Of course, ukiyo-e was romanticized: There is no hint in these pictures that the Yoshiwara women were basically elegant captives -- sold, abducted or indebted into servitude. Furthermore, the artists set an unreal standard for feminine beauty that endures to this day. How many faces of women in modern Tokyo look like Utamaro prints? How many remain willowy, passive and so identical in their blank, undisturbed gaze? (In Utamaro's "Thee Beauties of the Present Day," the women depicted have different surnames but look like triplets.) The loveliness of Utamaro's women is impersonal, and the heroine of the play, Okita, was not necessarily the love of the real Utamaro's life.

And artistically gifted as he may have been, Utamaro was not as heroic as the play suggests. By 1804, the year of his three-day jail sentence for producing "offensive" prints (the problem was sticky politics, not pornography), his publisher-benefactor was dead and the artist was already at the ebb of his career. Furthermore, the jailing apparently resulted in a flood of orders for his prints -- whether due to sympathy or notoriety -- so some conjecture that it was overwork and general dissolution that led to his death two years later, not disgrace or rejection.

Again, it's the glimpse into the times of Utamaro that so intrigues. Scene 1 shows us a peasant revolt against the shogun. At the time the country was suffering the double bind of repressive and corrupt government on one hand and natural calamities on the other. Volcanoes were erupting; earthquakes toppled towns and cities; famine plagued the land. And yet the art of Utamaro and his fellow artists was all endless leisure, all floating-world dreaminess. In short, his pretty pictures were as escapist as much of popular culture is today.

Utamaro the 18th-century pop artist has become the subject of "Utamaro," the 20th-century pop musical.
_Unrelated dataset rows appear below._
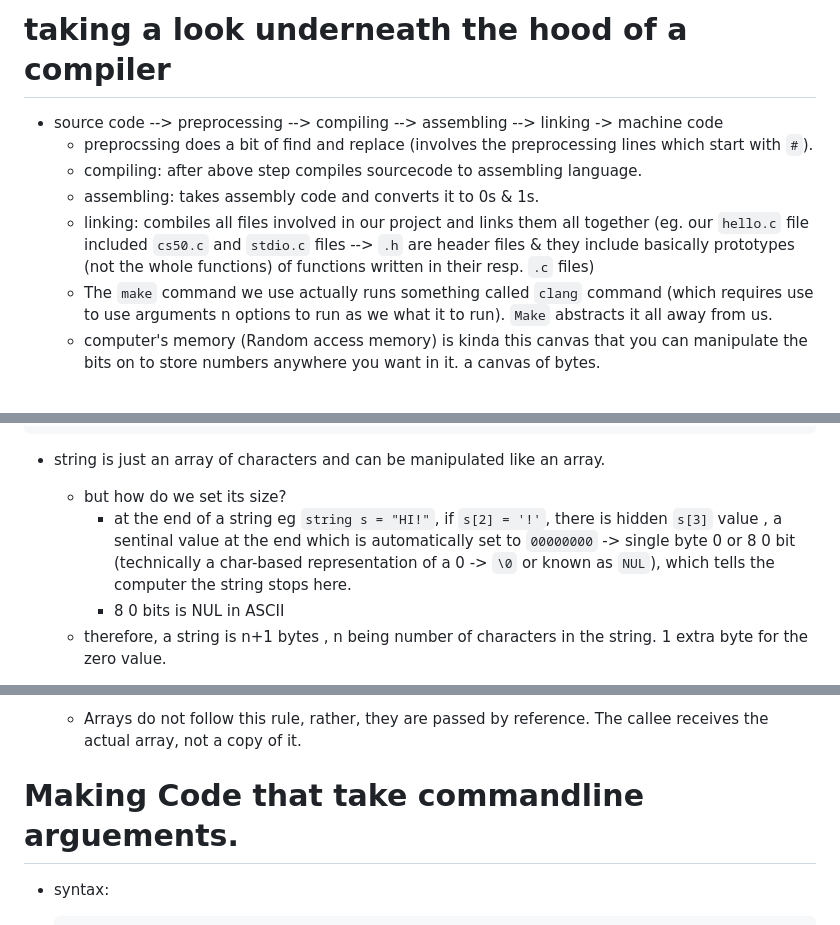
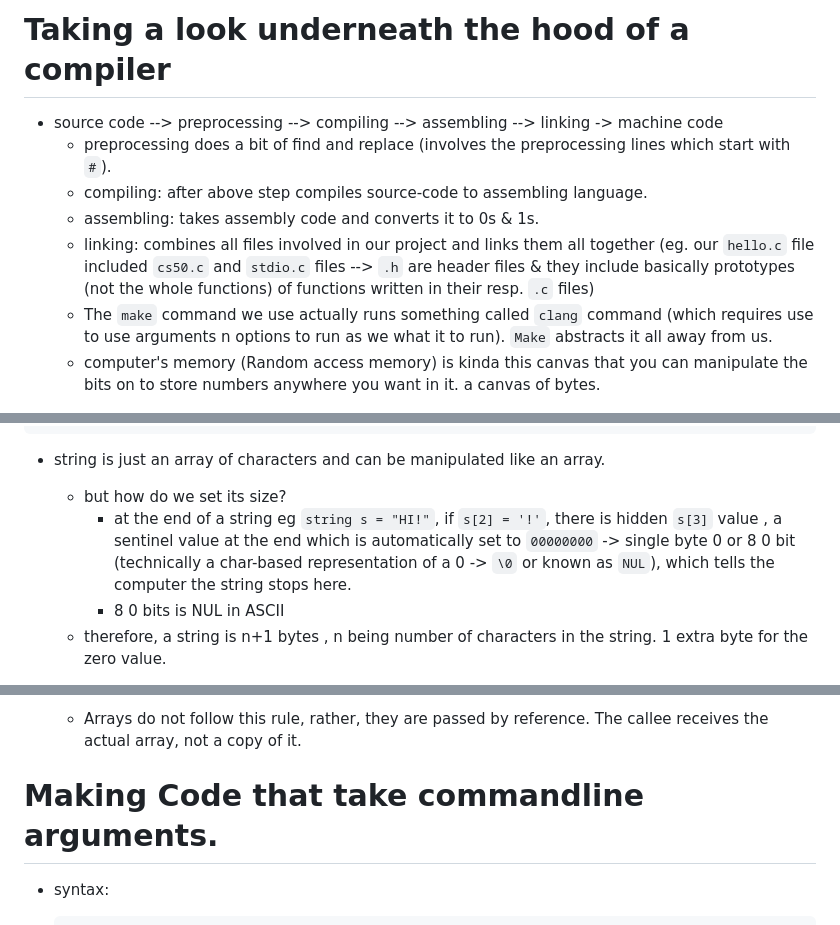
Before and after one commit to szxivk/odin-project-webdev-2024, a Markdown page: cs50x-2024/week-2/week2-thoughts.md, 3 parts joined by grey strips. Drawn GitHub-style.

````diff
--- a/cs50x-2024/week-2/week2-thoughts.md
+++ b/cs50x-2024/week-2/week2-thoughts.md
@@ -1,10 +1,10 @@
-# taking a look underneath the hood of a compiler
+# Taking a look underneath the hood of a compiler
 
 - source code --> preprocessing --> compiling --> assembling --> linking -> machine code
-    - preprocssing does a bit of find and replace (involves the preprocessing lines which start with `#`).
-    - compiling: after above step compiles sourcecode to assembling language.
+    - preprocessing does a bit of find and replace (involves the preprocessing lines which start with `#`).
+    - compiling: after above step compiles source-code to assembling language.
     - assembling: takes assembly code and converts it to 0s & 1s.
-    - linking: combiles all files involved in our project and links them all together (eg. our `hello.c` file included `cs50.c` and `stdio.c` files --> `.h` are header files & they include basically prototypes (not the whole functions) of functions written in their resp. `.c` files)
+    - linking: combines all files involved in our project and links them all together (eg. our `hello.c` file included `cs50.c` and `stdio.c` files --> `.h` are header files & they include basically prototypes (not the whole functions) of functions written in their resp. `.c` files)
     - The `make` command we use actually runs something called `clang` command (which requires use to use arguments n options to run as we what it to run). `Make` abstracts it all away from us.
     - computer's memory (Random access memory) is kinda this canvas that you can manipulate the bits on to store numbers anywhere you want in it. a canvas of bytes.
 # Arrays
@@ -34,7 +34,7 @@
  ```
  - string is just an array of characters and can be manipulated like an array.
     - but how do we set its size?
-        - at the end of a string eg `string s = "HI!"`, if `s[2] = '!'`, there is hidden `s[3]` value , a sentinal value at the end which is automatically set to `00000000` -> single byte 0 or 8 0 bit (technically a char-based representation of a 0 -> `\0` or known as `NUL`), which tells the computer the string stops here.
+        - at the end of a string eg `string s = "HI!"`, if `s[2] = '!'`, there is hidden `s[3]` value , a sentinel value at the end which is automatically set to `00000000` -> single byte 0 or 8 0 bit (technically a char-based representation of a 0 -> `\0` or known as `NUL`), which tells the computer the string stops here.
         - 8 0 bits is NUL in ASCII
     - therefore, a string is n+1 bytes , n being number of characters in the string. 1 extra byte for the zero value.
 - string can also be stored in arrays and they act like 2D arrays (meaning you can even access the characters inside the strings inside the array).
@@ -54,7 +54,7 @@
   - Arrays do not follow this rule, rather, they are passed by reference. The callee receives the actual array, not a copy of it.
 
 
-# Making Code that take commandline arguements.
+# Making Code that take commandline arguments.
 
 - syntax:
     ```c
````
Also changed, not shown: other parts of cs50x-2024/week-2/week2-thoughts.md (+1 -1 lines), cs50x-2024/week-1/week1-thoughts.md (+1 -1 lines).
It's as diverting and as decorative as ukiyo-e was meant to be, and sometimes, let's admit it, that's enough.